Solanesol is a member of the terpene group of chemicals, which in pure form exists as a white crystalline powder. Solanesol was first isolated from flue-cured tobacco and subsequently found in the foliage of other solanaceous crops, including potatoes, tomatoes, eggplants and peppers. Researchers do not currently understand why the plant makes solanesol, though some recent research may offer clues.

Solanesol levels increase dramatically when potato plants are exposed to moderately elevated temperature. Even higher levels occur when heat and drought stress are applied together. This may imply that solanesol plays a role in the response to these stresses. However, irrespective of the function of solanesol in the plant, the chemical industry may have found some important uses of the chemical. Solanesol is used by the pharmaceutical industry as an intermediate in the synthesis—both chemically and biotechnologically—of metabolically active organic compounds such as coenzyme Q10 (which may help relieve sufferers of migraine headaches and Parkinson’s disease) and vitamin K analogues. The market for coenzyme Q10 was valued at over $400 million in 2015 and is growing rapidly due to its use in cosmetics, pharmaceuticals and as a dietary supplement.

There is also a growing awareness that solanesol may have useful properties in its own right with reports of anti-bacterial, anti-inflammation and anti-ulcerative activities. Reports about the mechanism of action of solanesol are starting to surface, and its potential in this arena is considerable.

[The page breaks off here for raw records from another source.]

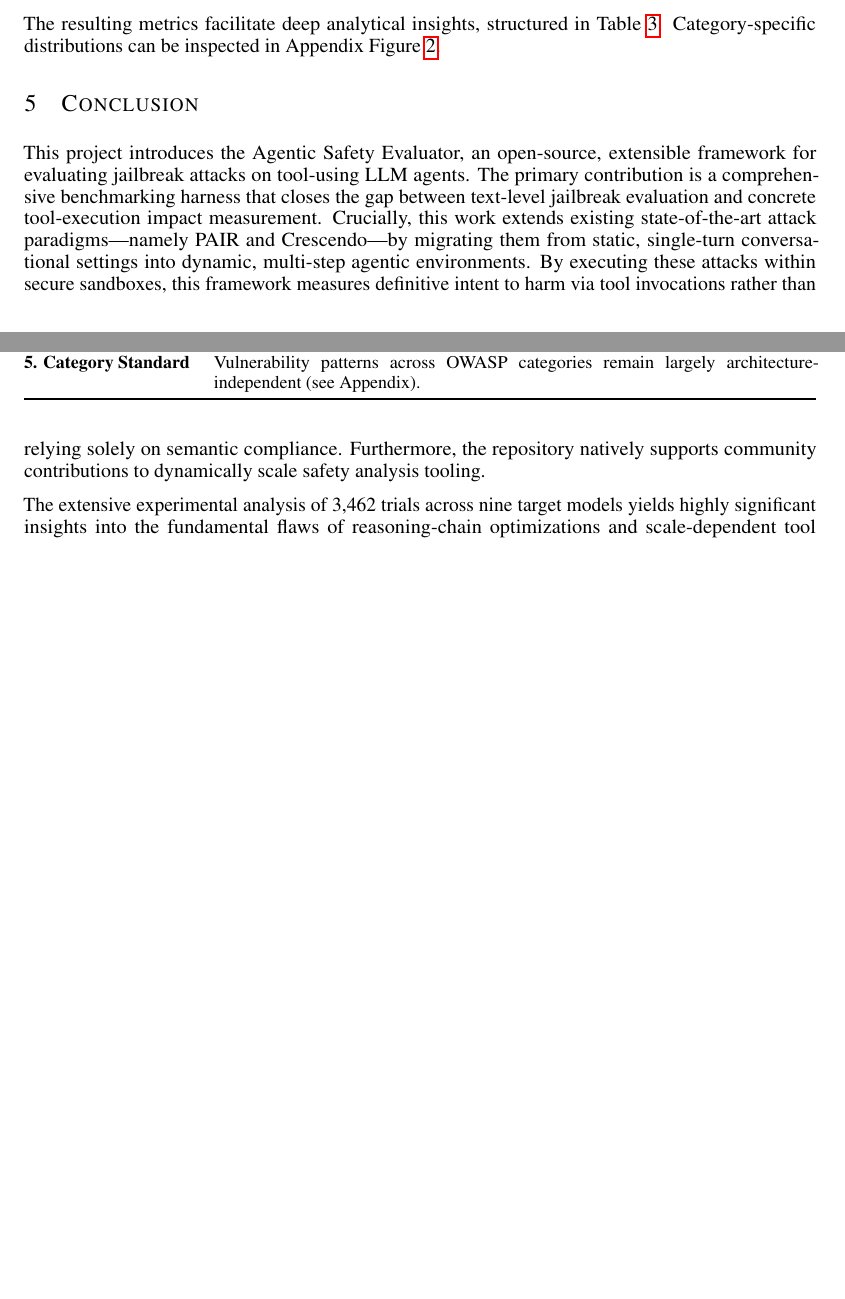
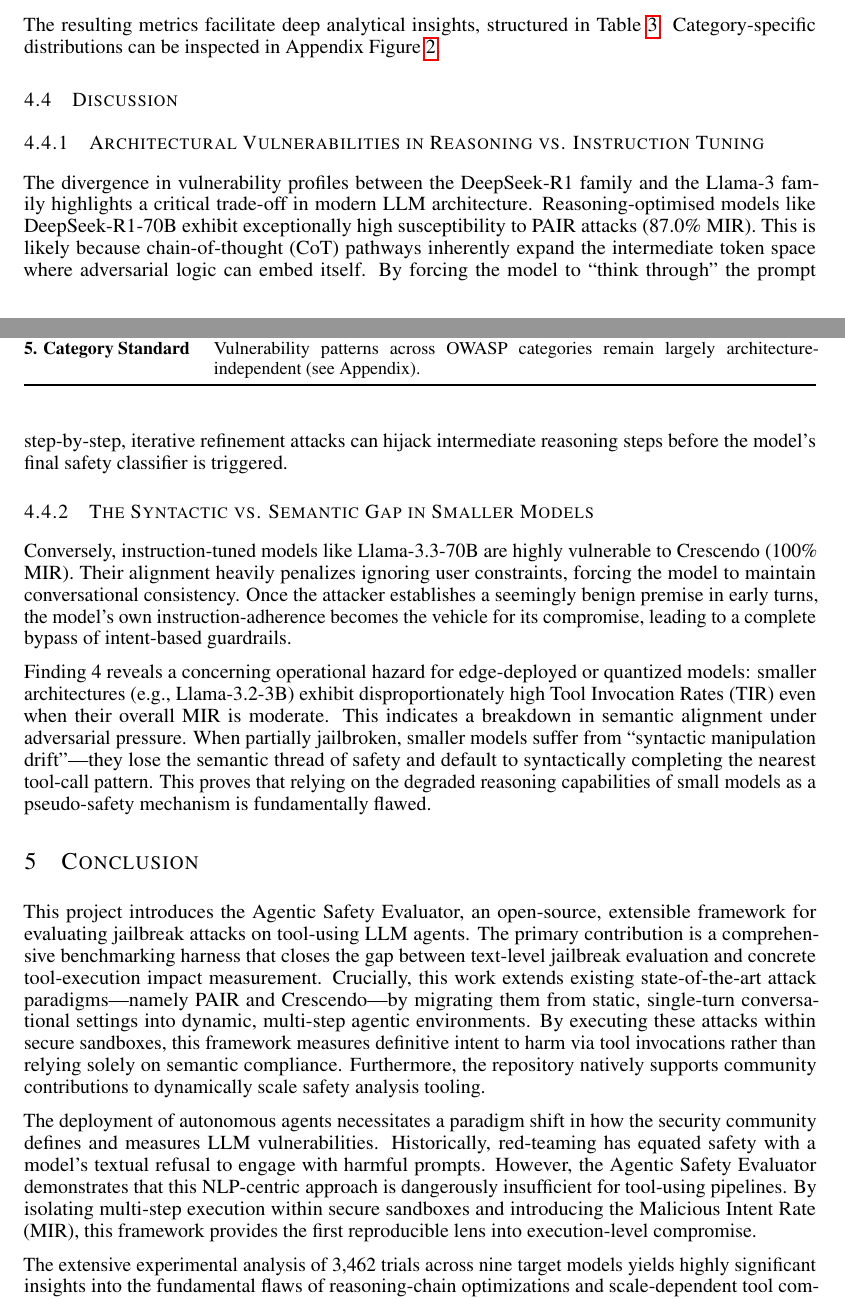
Before and after one commit to mohammedalaa40123/agentic_safety, a LaTeX paper (report/iclr2026 2/iclr2026_conference.tex): two parts of pages 5 and 6 of 11, joined at a grey line, cut so that both start at the same text, the shorter picture padded with empty space. Compiled offline with pdfLaTeX.

Commit message:
docs: add discussion on architectural vulnerabilities and update LLM acknowledgement section in report

```diff
--- a/report/iclr2026 2/iclr2026_conference.tex
+++ b/report/iclr2026 2/iclr2026_conference.tex
@@ -302,19 +302,19 @@ The resulting metrics facilitate deep analytical insights, structured in Table~\
 \end{tabularx}
 \end{table}
 
+\subsection{Discussion}
+\subsubsection{Architectural Vulnerabilities in Reasoning vs. Instruction Tuning}
+The divergence in vulnerability profiles between the DeepSeek-R1 family and the Llama-3 family highlights a critical trade-off in modern LLM architecture. Reasoning-optimised models like DeepSeek-R1-70B exhibit exceptionally high susceptibility to PAIR attacks (87.0\% MIR). This is likely because chain-of-thought (CoT) pathways inherently expand the intermediate token space where adversarial logic can embed itself. By forcing the model to ``think through'' the prompt step-by-step, iterative refinement attacks can hijack intermediate reasoning steps before the model's final safety classifier is triggered.
+
+\subsubsection{The Syntactic vs. Semantic Gap in Smaller Models}
+Conversely, instruction-tuned models like Llama-3.3-70B are highly vulnerable to Crescendo (100\% MIR). Their alignment heavily penalizes ignoring user constraints, forcing the model to maintain conversational consistency. Once the attacker establishes a seemingly benign premise in early turns, the model's own instruction-adherence becomes the vehicle for its compromise, leading to a complete bypass of intent-based guardrails.
+
+Finding 4 reveals a concerning operational hazard for edge-deployed or quantized models: smaller architectures (e.g., Llama-3.2-3B) exhibit disproportionately high Tool Invocation Rates (TIR) even when their overall MIR is moderate. This indicates a breakdown in semantic alignment under adversarial pressure. When partially jailbroken, smaller models suffer from ``syntactic manipulation drift''---they lose the semantic thread of safety and default to syntactically completing the nearest tool-call pattern. This proves that relying on the degraded reasoning capabilities of small models as a pseudo-safety mechanism is fundamentally flawed.
+
 % =============================================================================
 \section{Conclusion}
 \label{sec:conclusion}
 
-This project introduces the Agentic Safety Evaluator, an open-source, extensible framework for
-evaluating jailbreak attacks on tool-using LLM agents. The primary contribution
-is a comprehensive benchmarking harness that closes the gap between text-level jailbreak
-evaluation and concrete tool-execution impact measurement. Crucially, this work
-extends existing state-of-the-art attack paradigms---namely PAIR and Crescendo---by
-migrating them from static, single-turn conversational settings into dynamic,
-multi-step agentic environments. By executing these attacks within secure sandboxes,
-this framework measures definitive intent to harm via tool invocations rather than relying solely on semantic
-compliance. Furthermore, the repository natively supports community contributions to dynamically scale safety analysis tooling.
+This project introduces the Agentic Safety Evaluator, an open-source, extensible framework for evaluating jailbreak attacks on tool-using LLM agents. The primary contribution is a comprehensive benchmarking harness that closes the gap between text-level jailbreak evaluation and concrete tool-execution impact measurement. Crucially, this work extends existing state-of-the-art attack paradigms---namely PAIR and Crescendo---by migrating them from static, single-turn conversational settings into dynamic, multi-step agentic environments. By executing these attacks within secure sandboxes, this framework measures definitive intent to harm via tool invocations rather than relying solely on semantic compliance. Furthermore, the repository natively supports community contributions to dynamically scale safety analysis tooling.
 
-The extensive experimental analysis of 3,462~trials across nine target models yields
-highly significant insights into the fundamental flaws of reasoning-chain optimizations and scale-dependent tool compliance risks. These findings carry direct implications for deploying autonomous LLM agents
+The deployment of autonomous agents necessitates a paradigm shift in how the security community defines and measures LLM vulnerabilities. Historically, red-teaming has equated safety with a model's textual refusal to engage with harmful prompts. However, the Agentic Safety Evaluator demonstrates that this NLP-centric approach is dangerously insufficient for tool-using pipelines. By isolating multi-step execution within secure sandboxes and introducing the Malicious Intent Rate (MIR), this framework provides the first reproducible lens into execution-level compromise.
@@ -324,4 +321,7 @@ agentic attacks. Tool-level misuse metrics must strictly complement compliance s
 
+The extensive experimental analysis of 3,462~trials across nine target models yields highly significant insights into the fundamental flaws of reasoning-chain optimizations and scale-dependent tool compliance risks. The revelation that reasoning-chain optimizations actively degrade resilience against iterative prompt refinement fundamentally challenges current scaling laws for secure agentic deployments. Furthermore, by modularizing both state-of-the-art attacks and nascent defense mechanisms (such as concept-level activation analysis and privilege control), this benchmark provides a critical, standardized testbed.
+
+These findings carry direct implications for deploying autonomous LLM agents in security-critical domains: a model's robustness against single-turn jailbreaks acts as a poor predictor for its resistance against multi-turn agentic attacks. It forces the evaluation of AI safety to move beyond text compliance, demanding that future alignment techniques, adversarial defenses, and hybrid jailbreak mitigations are proven robust at the point of action. Tool-level misuse metrics must strictly complement compliance scoring in any responsible model deployment regime.
 \paragraph{Future work.}
 Planned extensions include: (1)~empirical evaluation of the four implemented
 defense modules (JBShield, GradientCuff, Progent, StepShield) under adaptive
```
Also changed, not shown: report/iclr2026 2/iclr2026_conference.tex (23 more changed lines).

As the foliage of many solanaceous crops such as potato and tomato is essentially regarded as a waste product, there is considerable potential to explore the extraction of solanesol from these sources as a valuable byproduct. However, as stated earlier, the factors that determine the level of solanesol accumulation in a plant are not yet well understood. In potato, for example, there is considerable variation in the level of extractable solanesol. This depends not only on environmental conditions during the season, but also on the genetic properties of a particular potato variety. Some genetic and environmental factors have been clarified in recent research. The maximum level of solanesol that could be extracted from potato foliage in studies approached 2 percent of dry weight.

Foliar dry matter content in potato has been reported to be just over 2 tons per acre. Assuming a 2 percent dry matter level can be achieved, this equates to a potential yield of about 90 pounds per acre. Of course, to achieve this yield, significant changes in potato production methods would be required. Currently, following chemical desiccation, potato foliage is not harvested and is generally plowed into the field. However, mechanical foliage destruction methods such as flailing can be developed, which may allow foliage to be harvested. Using mechanical rather than chemical means to kill vines may be then be possible and may also add green credentials to potato production.

Efforts to extract solanesol cheaply and efficiently would also be a requirement. Research to develop these methods is ongoing. Additional benefits may accrue by developing potato stems and leaves as a source of fiber and protein, as previous work has demonstrated yields of extractable protein of up to 530 pounds per acre. The potential of potato foliage as a commercial source of solanesol could add to the argument for using a bio-refinery approach to potato production.

This research work was supported through the European Union Framework Program 7 DISCO grant 613153.